> **Supplied material**:
□ □ □ □
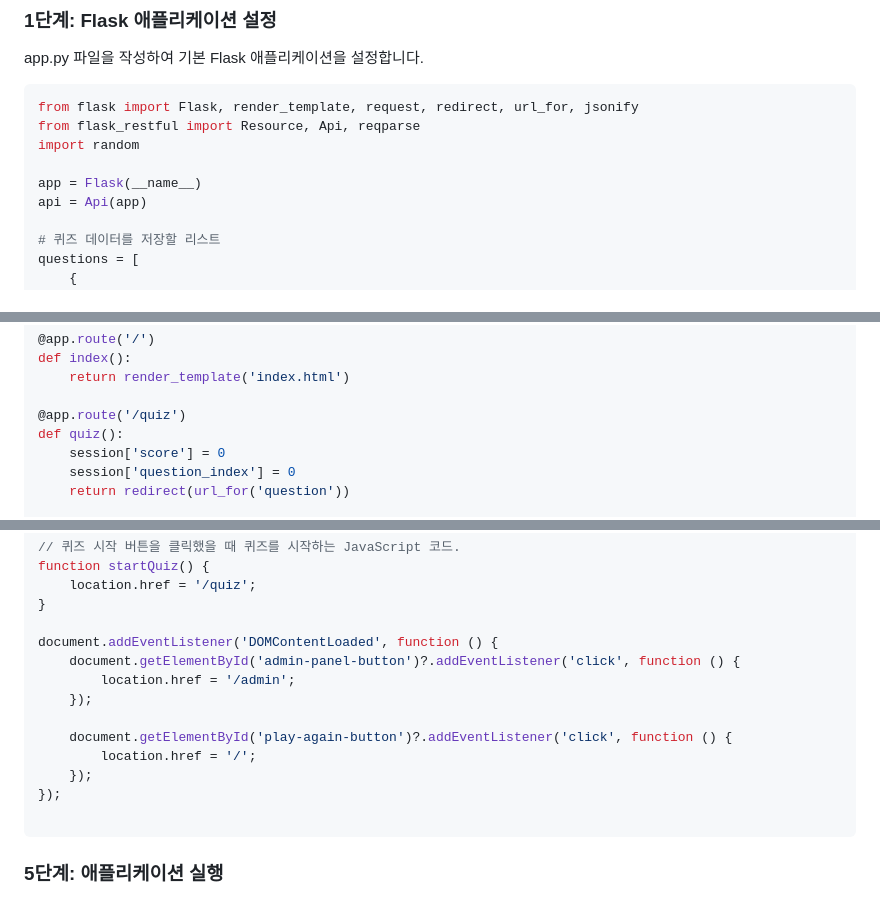
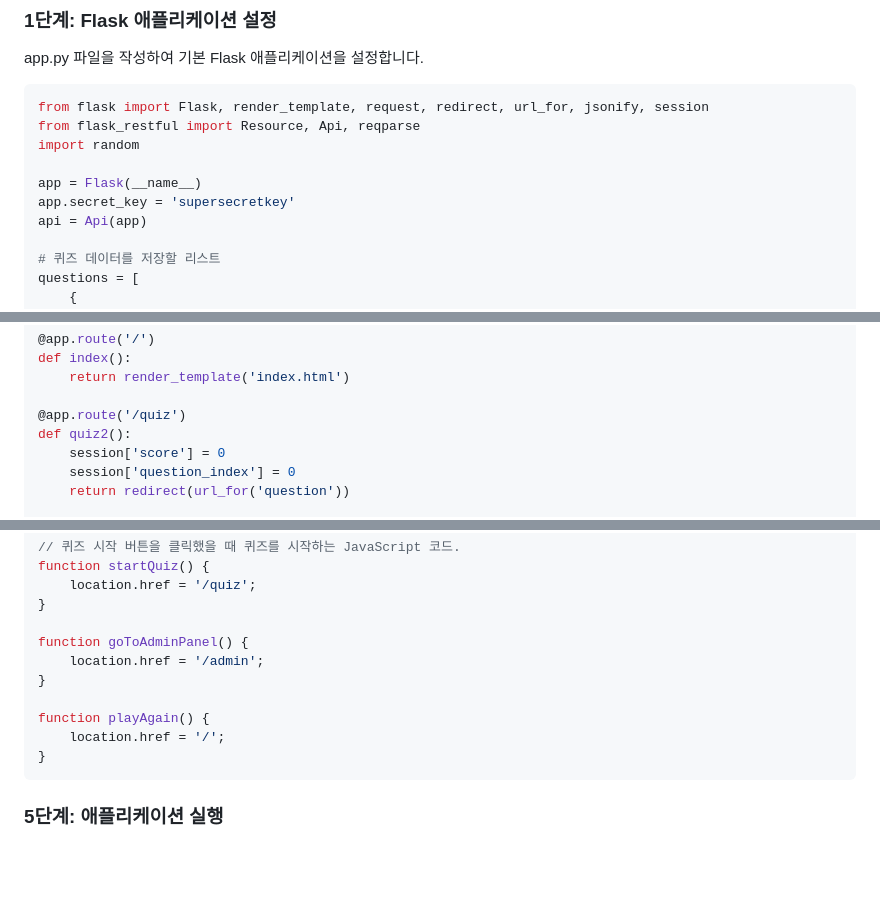
Before and after one commit to ALPHADA/PythonWeb, a Markdown page: 3강/02 퀴즈.md, 3 parts joined by grey strips. GitHub-like rendering; blank space fills up the shorter version.

````diff
--- a/3강/02 퀴즈.md
+++ b/3강/02 퀴즈.md
@@ -25,11 +25,12 @@ quiz_game/
 app.py 파일을 작성하여 기본 Flask 애플리케이션을 설정합니다.
 
 ```python
-from flask import Flask, render_template, request, redirect, url_for, jsonify
+from flask import Flask, render_template, request, redirect, url_for, jsonify, session
 from flask_restful import Resource, Api, reqparse
 import random
 
 app = Flask(__name__)
+app.secret_key = 'supersecretkey'
 api = Api(app)
 
 # 퀴즈 데이터를 저장할 리스트
@@ -115,7 +116,7 @@ def index():
     return render_template('index.html')
 
 @app.route('/quiz')
-def quiz():
+def quiz2():
     session['score'] = 0
     session['question_index'] = 0
     return redirect(url_for('question'))
@@ -433,16 +435,13 @@ function startQuiz() {
     location.href = '/quiz';
 }
 
-document.addEventListener('DOMContentLoaded', function () {
-    document.getElementById('admin-panel-button')?.addEventListener('click', function () {
-        location.href = '/admin';
-    });
+function goToAdminPanel() {
+    location.href = '/admin';
+}
 
-    document.getElementById('play-again-button')?.addEventListener('click', function () {
-        location.href = '/';
-    });
-});
-
+function playAgain() {
+    location.href = '/';
+}
 ```
 
 ### 5단계: 애플리케이션 실행
````
Also changed, not shown: other parts of 3강/02 퀴즈.md (+5 -4 lines).
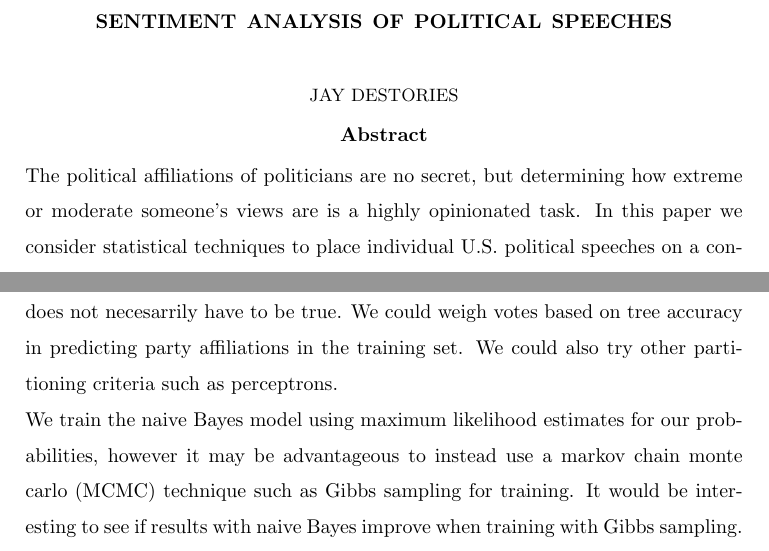
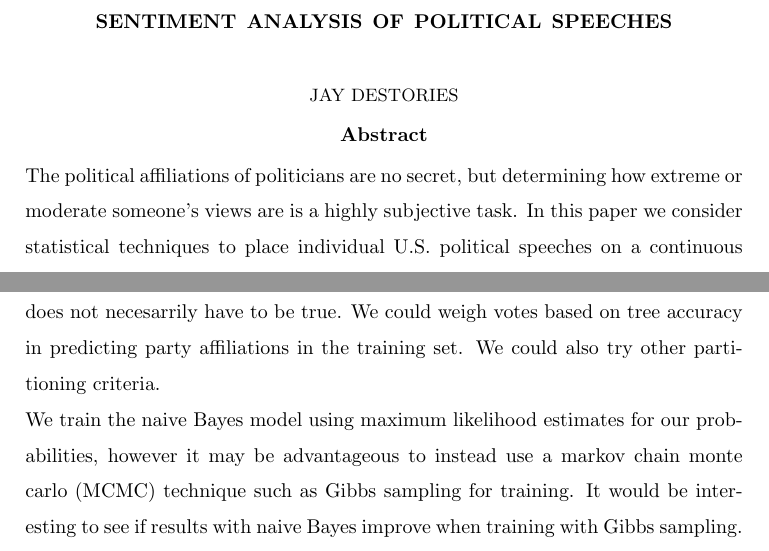
Before and after one commit to jwde/MLFinalProject, a LaTeX paper (paper.tex): two parts of pages 1 and 10 of 11, joined at a grey line, cut so that both start at the same text. Compiled offline with pdfLaTeX.

Commit message:
updated paper

```diff
--- a/paper.tex
+++ b/paper.tex
@@ -246,7 +246,7 @@
 %%%%%%%%%%%%%%%%%%%%%%%%%%%%%%%%%%%%%%%%%%%%%%%%%%%%%%%%%%%%%%%%%%%%%%
 \begin{center}\textbf{Abstract}\end{center}
 %%%%%%%%%%%%%%%%%%%%%%%%%%%%%%%%%%%%%%%%%%%%%%%%%%%%%%%%%%%%%%%%%%%%%%
-The political affiliations of politicians are no secret, but determining how extreme or moderate someone's views are is a highly opinionated task. In this paper we consider statistical techniques to place individual U.S. political speeches on a continuous scale between Republican and Democrat.\\
+The political affiliations of politicians are no secret, but determining how extreme or moderate someone's views are is a highly subjective task. In this paper we consider statistical techniques to place individual U.S. political speeches on a continuous scale between Republican and Democrat.\\
 
 
 \newpage
@@ -392,7 +392,7 @@ Another interesting use of this statistic is to compare a polititian's rhetoric
 
 \section{Future Work}
 These results are encouraging, but would be more interesting given a comprehensive dataset of political speeches to apply the model to. The clear next step is to compile such a dataset and evaluate the affiliation of speeches.\\
-Although we achieved high accuracy with a random forest model, it would be interesting to see if this could be improved further with tweaks to the random forest voting or partitioning techniques. In this paper, each tree has an equal vote. This does not necesarrily have to be true. We could weigh votes based on tree accuracy in predicting party affiliations in the training set. We could also try other partitioning criteria such as perceptrons.\\
+Although we achieved high accuracy with a random forest model, it would be interesting to see if this could be improved further with tweaks to the random forest voting or partitioning techniques. In this paper, each tree has an equal vote. This does not necesarrily have to be true. We could weigh votes based on tree accuracy in predicting party affiliations in the training set. We could also try other partitioning criteria.\\
 We train the naive Bayes model using maximum likelihood estimates for our probabilities, however it may be advantageous to instead use a markov chain monte carlo (MCMC) technique such as Gibbs sampling for training. It would be interesting to see if results with naive Bayes improve when training with Gibbs sampling.\\
 Other research on sentiment analysis often considers support vector machines (SVM) as a classifier. It would be worth trying SVM in the future to see if we can beat the accuracy of the random forest.\\
 
```
Also changed, not shown: paper.pdf.
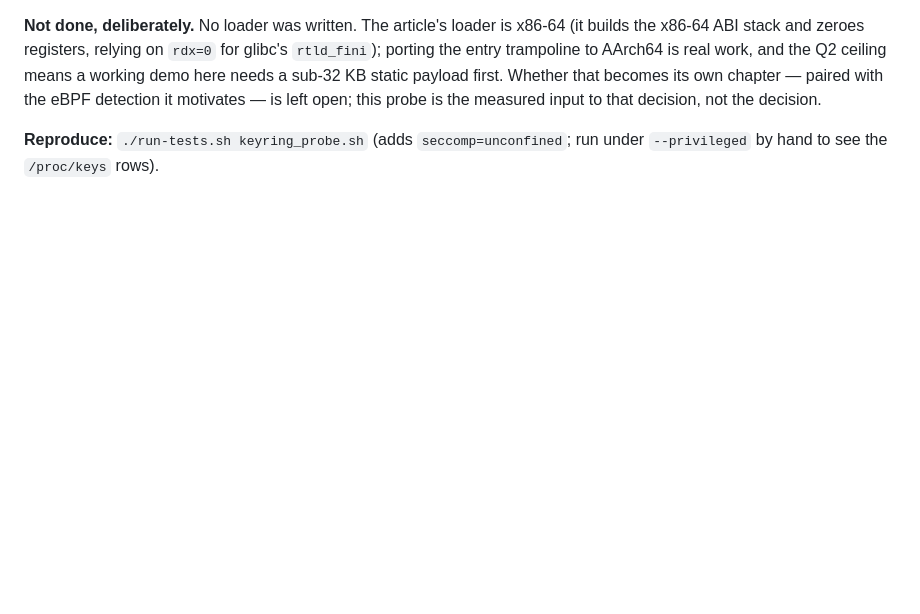
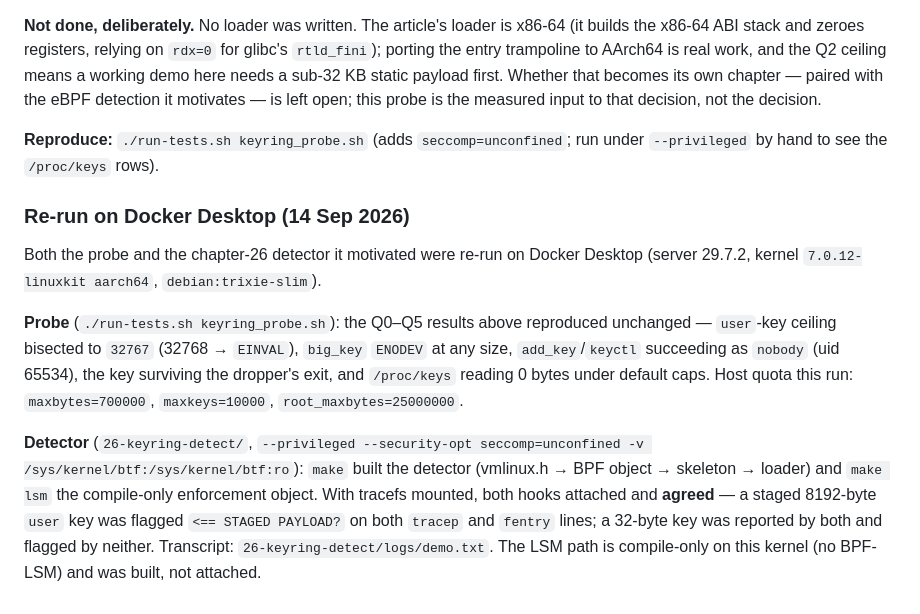
Before and after one commit to douglasmun/ebpf101, a Markdown page: 25-fileless-lab/FINDINGS.md, the part around the change. Rendered like a GitHub page; blank space fills up the shorter version.

Commit message:
ch25: record the Docker Desktop re-run of the keyring probe and ch26 detector
Adds a dated subsection to FINDINGS.md: Q0-Q5 reproduced unchanged on Docker
Desktop (kernel 7.0.12-linuxkit), and the ch26 detector built and flagged an
8192-byte user key with both hooks agreeing (32-byte not flagged).

Co-Authored-By: Claude Opus 4.8 <noreply@anthropic.com>
Claude-Session: https://claude.ai/code/session_01Kr8CV5faNZLiJBqL9C6Z1u

```diff
--- a/25-fileless-lab/FINDINGS.md
+++ b/25-fileless-lab/FINDINGS.md
@@ -497,3 +497,24 @@ the measured input to that decision, not the decision.
 
 **Reproduce:** `./run-tests.sh keyring_probe.sh` (adds `seccomp=unconfined`; run under
 `--privileged` by hand to see the `/proc/keys` rows).
+
+### Re-run on Docker Desktop (14 Sep 2026)
+
+Both the probe and the chapter-26 detector it motivated were re-run on Docker
+Desktop (server 29.7.2, kernel `7.0.12-linuxkit aarch64`, `debian:trixie-slim`).
+
+**Probe** (`./run-tests.sh keyring_probe.sh`): the Q0–Q5 results above reproduced
+unchanged — `user`-key ceiling bisected to `32767` (32768 → `EINVAL`), `big_key`
+`ENODEV` at any size, `add_key`/`keyctl` succeeding as `nobody` (uid 65534), the
+key surviving the dropper's exit, and `/proc/keys` reading 0 bytes under default
+caps. Host quota this run: `maxbytes=700000`, `maxkeys=10000`,
+`root_maxbytes=25000000`.
+
+**Detector** (`26-keyring-detect/`, `--privileged --security-opt
+seccomp=unconfined -v /sys/kernel/btf:/sys/kernel/btf:ro`): `make` built the
+detector (vmlinux.h → BPF object → skeleton → loader) and `make lsm` the
+compile-only enforcement object. With tracefs mounted, both hooks attached and
+**agreed** — a staged 8192-byte `user` key was flagged `<== STAGED PAYLOAD?` on
+both `tracep` and `fentry` lines; a 32-byte key was reported by both and flagged
+by neither. Transcript: `26-keyring-detect/logs/demo.txt`. The LSM path is
+compile-only on this kernel (no BPF-LSM) and was built, not attached.
```
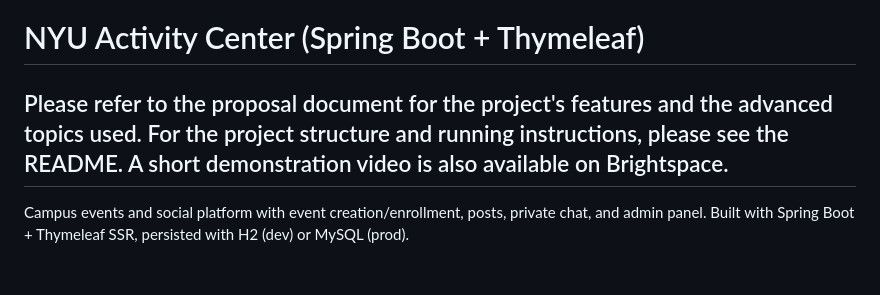
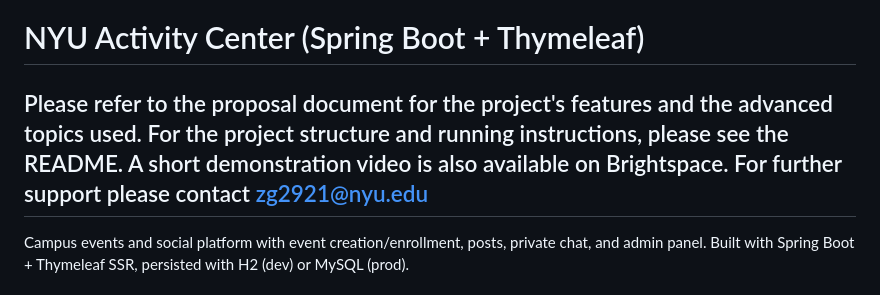
Before and after one commit to williamyc777/25fall_java_group_project, a Markdown page: README.md, the part around the change. Rendered like a GitHub page.

Commit message:
Update README with support contact details
Added contact information for further support.

```diff
--- a/README.md
+++ b/README.md
@@ -1,6 +1,6 @@
 # NYU Activity Center (Spring Boot + Thymeleaf)
 
-## Please refer to the proposal document for the project's features and the advanced topics used. For the project structure and running instructions, please see the README. A short demonstration video is also available on Brightspace.
+## Please refer to the proposal document for the project's features and the advanced topics used. For the project structure and running instructions, please see the README. A short demonstration video is also available on Brightspace. For further support please contact zg2921@nyu.edu
 Campus events and social platform with event creation/enrollment, posts, private chat, and admin panel. Built with Spring Boot + Thymeleaf SSR, persisted with H2 (dev) or MySQL (prod).
 
 ## Tech Stack & Highlights
```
□ □ □ □
For each line above that includes "parts", make a copy.

Before and after one commit to ALPHADA/PythonWeb, a Markdown page: 3강/02 퀴즈.md, 3 parts joined by grey strips. GitHub-like rendering; blank space fills up the shorter version.
Also changed, not shown: other parts of 3강/02 퀴즈.md (+5 -4 lines).
Before and after one commit to jwde/MLFinalProject, a LaTeX paper (paper.tex): two parts of pages 1 and 10 of 11, joined at a grey line, cut so that both start at the same text. Compiled offline with pdfLaTeX.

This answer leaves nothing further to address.